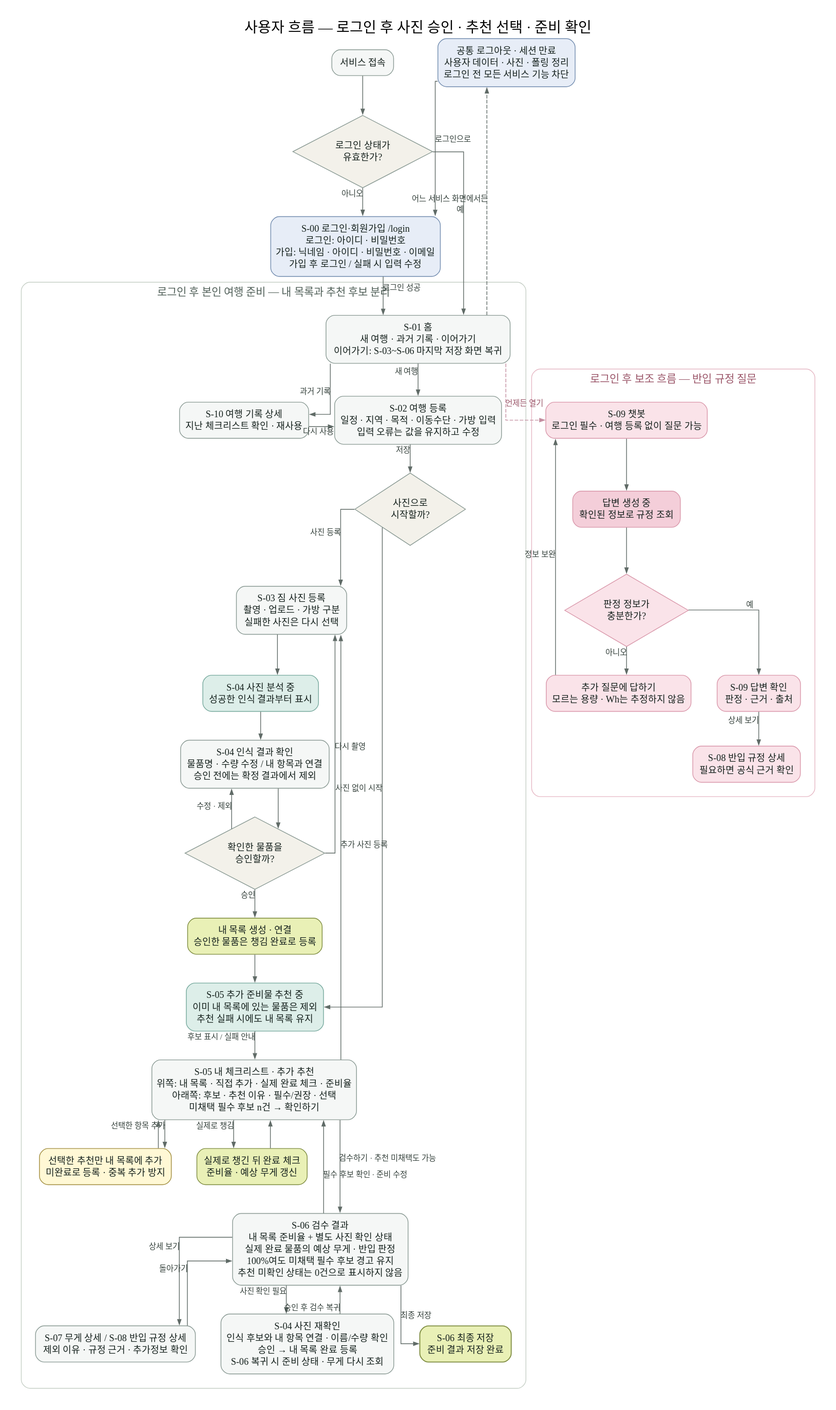
Above: docs/images/03-userflow.svg in SangMyeong5426/skala-mini-ai-web-service (PlantUML), before the change. Its source is kept beside it as docs/images/03-userflow.puml.
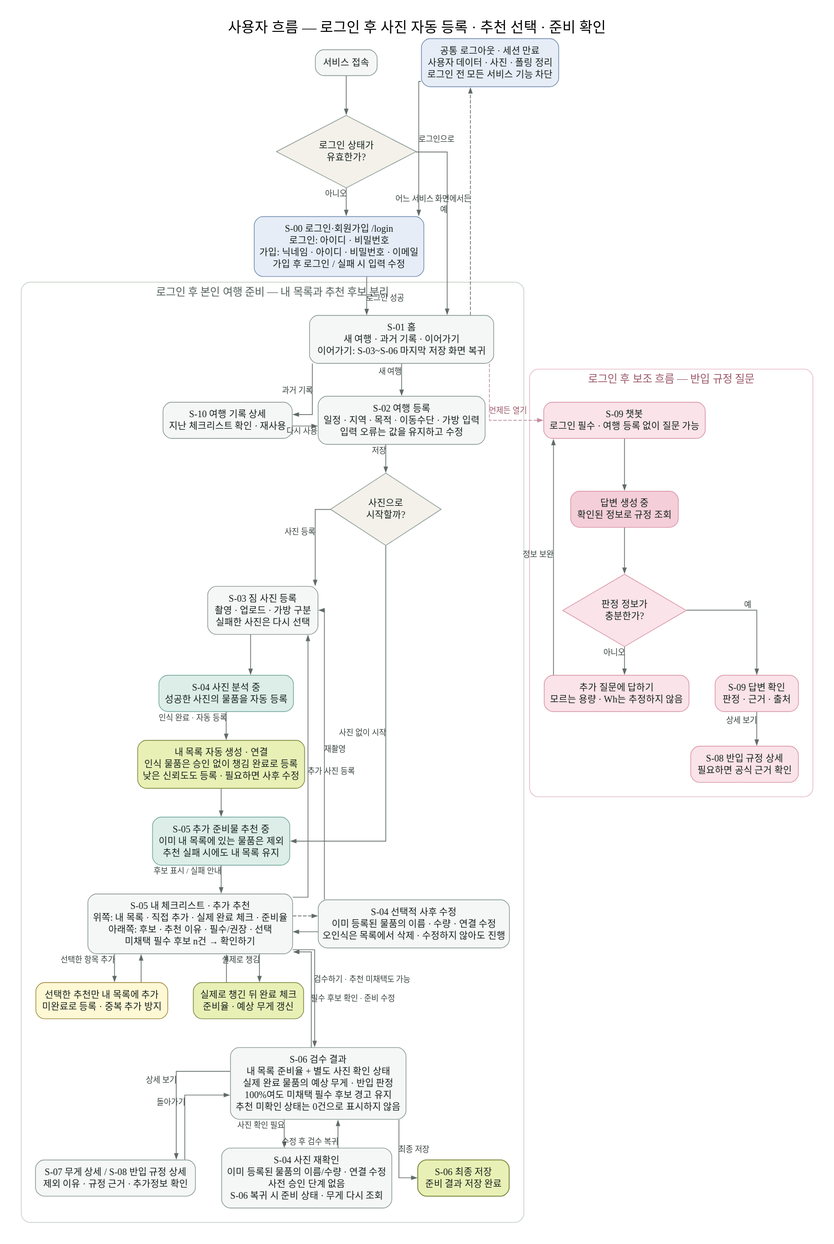
Above is the later version.

Change to the diagram source:
```diff
@@ -1,9 +1,9 @@
 @startdot
 digraph UserFlow {
-  // docs/03-wireframe.md · 2026-09-03 개정. 사진 승인과 추천 채택을 분리한다.
+  // docs/03-wireframe.md · 2026-09-03 개정. 사진 자동 등록과 추천 채택을 분리한다.
   graph [rankdir=TB, splines=ortho, nodesep=0.5, ranksep=0.55, pad=0.3,
     bgcolor="#FFFFFF", fontname="Apple SD Gothic Neo", fontsize=20,
-    label="사용자 흐름 — 로그인 후 사진 승인 · 추천 선택 · 준비 확인", labelloc=t]
+    label="사용자 흐름 — 로그인 후 사진 자동 등록 · 추천 선택 · 준비 확인", labelloc=t]
   node [shape=box, style="rounded,filled", margin="0.18,0.12",
     color="#8A9A94", fillcolor="#F5F7F6", fontcolor="#14201C",
     fontname="Apple SD Gothic Neo", fontsize=13, penwidth=1]
@@ -30,17 +30,16 @@
     trip [label="S-02 여행 등록\n일정 · 지역 · 목적 · 이동수단 · 가방 입력\n입력 오류는 값을 유지하고 수정"]
     photo_choice [shape=diamond, style=filled, fillcolor="#F3F1EA", label="사진으로\n시작할까?"]
     photo [label="S-03 짐 사진 등록\n촬영 · 업로드 · 가방 구분\n실패한 사진은 다시 선택"]
-    analyze [label="S-04 사진 분석 중\n성공한 인식 결과부터 표시", fillcolor="#DDEEE9", color="#75A89C"]
-    review [label="S-04 인식 결과 확인\n물품명 · 수량 수정 / 내 항목과 연결\n승인 전에는 확정 결과에서 제외"]
-    approve [shape=diamond, style=filled, fillcolor="#F3F1EA", label="확인한 물품을\n승인할까?"]
-    prepared [label="내 목록 생성 · 연결\n승인한 물품은 챙김 완료로 등록", fillcolor="#E9F0B6", color="#7D8B3F"]
+    analyze [label="S-04 사진 분석 중\n성공한 사진의 물품을 자동 등록", fillcolor="#DDEEE9", color="#75A89C"]
+    review [label="S-04 선택적 사후 수정\n이미 등록된 물품의 이름 · 수량 · 연결 수정\n오인식은 목록에서 삭제 · 수정하지 않아도 진행"]
+    prepared [label="내 목록 자동 생성 · 연결\n인식 물품은 승인 없이 챙김 완료로 등록\n낮은 신뢰도도 등록 · 필요하면 사후 수정", fillcolor="#E9F0B6", color="#7D8B3F"]
     recommend [label="S-05 추가 준비물 추천 중\n이미 내 목록에 있는 물품은 제외\n추천 실패 시에도 내 목록 유지", fillcolor="#DDEEE9", color="#75A89C"]
     list [label="S-05 내 체크리스트 · 추가 추천\n위쪽: 내 목록 · 직접 추가 · 실제 완료 체크 · 준비율\n아래쪽: 후보 · 추천 이유 · 필수/권장 · 선택\n미채택 필수 후보 n건 → 확인하기"]
     adopt [label="선택한 추천만 내 목록에 추가\n미완료로 등록 · 중복 추가 방지", fillcolor="#FFF8D5", color="#A08B3C"]
     pack [label="실제로 챙긴 뒤 완료 체크\n준비율 · 예상 무게 갱신", fillcolor="#E9F0B6", color="#7D8B3F"]
     result [label="S-06 검수 결과\n내 목록 준비율 + 별도 사진 확인 상태\n실제 완료 물품의 예상 무게 · 반입 판정\n100%여도 미채택 필수 후보 경고 유지\n추천 미확인 상태는 0건으로 표시하지 않음"]
     details [label="S-07 무게 상세 / S-08 반입 규정 상세\n제외 이유 · 규정 근거 · 추가정보 확인"]
-    photo_recheck [label="S-04 사진 재확인\n인식 후보와 내 항목 연결 · 이름/수량 확인\n승인 → 내 목록 완료 등록\nS-06 복귀 시 준비 상태 · 무게 다시 조회"]
+    photo_recheck [label="S-04 사진 재확인\n이미 등록된 물품의 이름/수량 · 연결 수정\n사전 승인 단계 없음\nS-06 복귀 시 준비 상태 · 무게 다시 조회"]
     saved [label="S-06 최종 저장\n준비 결과 저장 완료", fillcolor="#E9F0B6", color="#7D8B3F", penwidth=1.3]
 
     home -> trip [xlabel="새 여행"]
@@ -50,11 +49,10 @@
     photo_choice -> photo [xlabel="사진 등록"]
     photo_choice -> recommend [xlabel="사진 없이 시작"]
     photo -> analyze
-    analyze -> review
-    review -> approve
-    approve -> review [xlabel="수정 · 제외", constraint=false]
-    approve -> photo [xlabel="다시 촬영", constraint=false]
-    approve -> prepared [xlabel="승인"]
+    analyze -> prepared [xlabel="인식 완료 · 자동 등록"]
+    list -> review [style=dashed, constraint=false]
+    review -> list [constraint=false]
+    review -> photo [xlabel="재촬영", constraint=false]
     prepared -> recommend
     recommend -> list [xlabel="후보 표시 / 실패 안내"]
     list -> adopt [xlabel="선택한 항목 추가"]
@@ -65,12 +63,13 @@
     list -> result [xlabel="검수하기 · 추천 미채택도 가능", minlen=2]
     result -> list [xlabel="필수 후보 확인 · 준비 수정", constraint=false]
     result -> photo_recheck [xlabel="사진 확인 필요"]
-    photo_recheck -> result [xlabel="승인 후 검수 복귀", constraint=false]
+    photo_recheck -> result [xlabel="수정 후 검수 복귀", constraint=false]
     result -> details [xlabel="상세 보기"]
     details -> result [xlabel="돌아가기", constraint=false]
     result -> saved [xlabel="최종 저장"]
 
     { rank=same; trip; history }
+    { rank=same; list; review }
     { rank=same; adopt; pack }
     { rank=same; details; photo_recheck; saved }
   }
```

• _DIRECTIONS FOR THIS TASK_
From the entries, work out how many lines include the word "source", answering with the number only.

• _EXERCISE OUTPUT_
2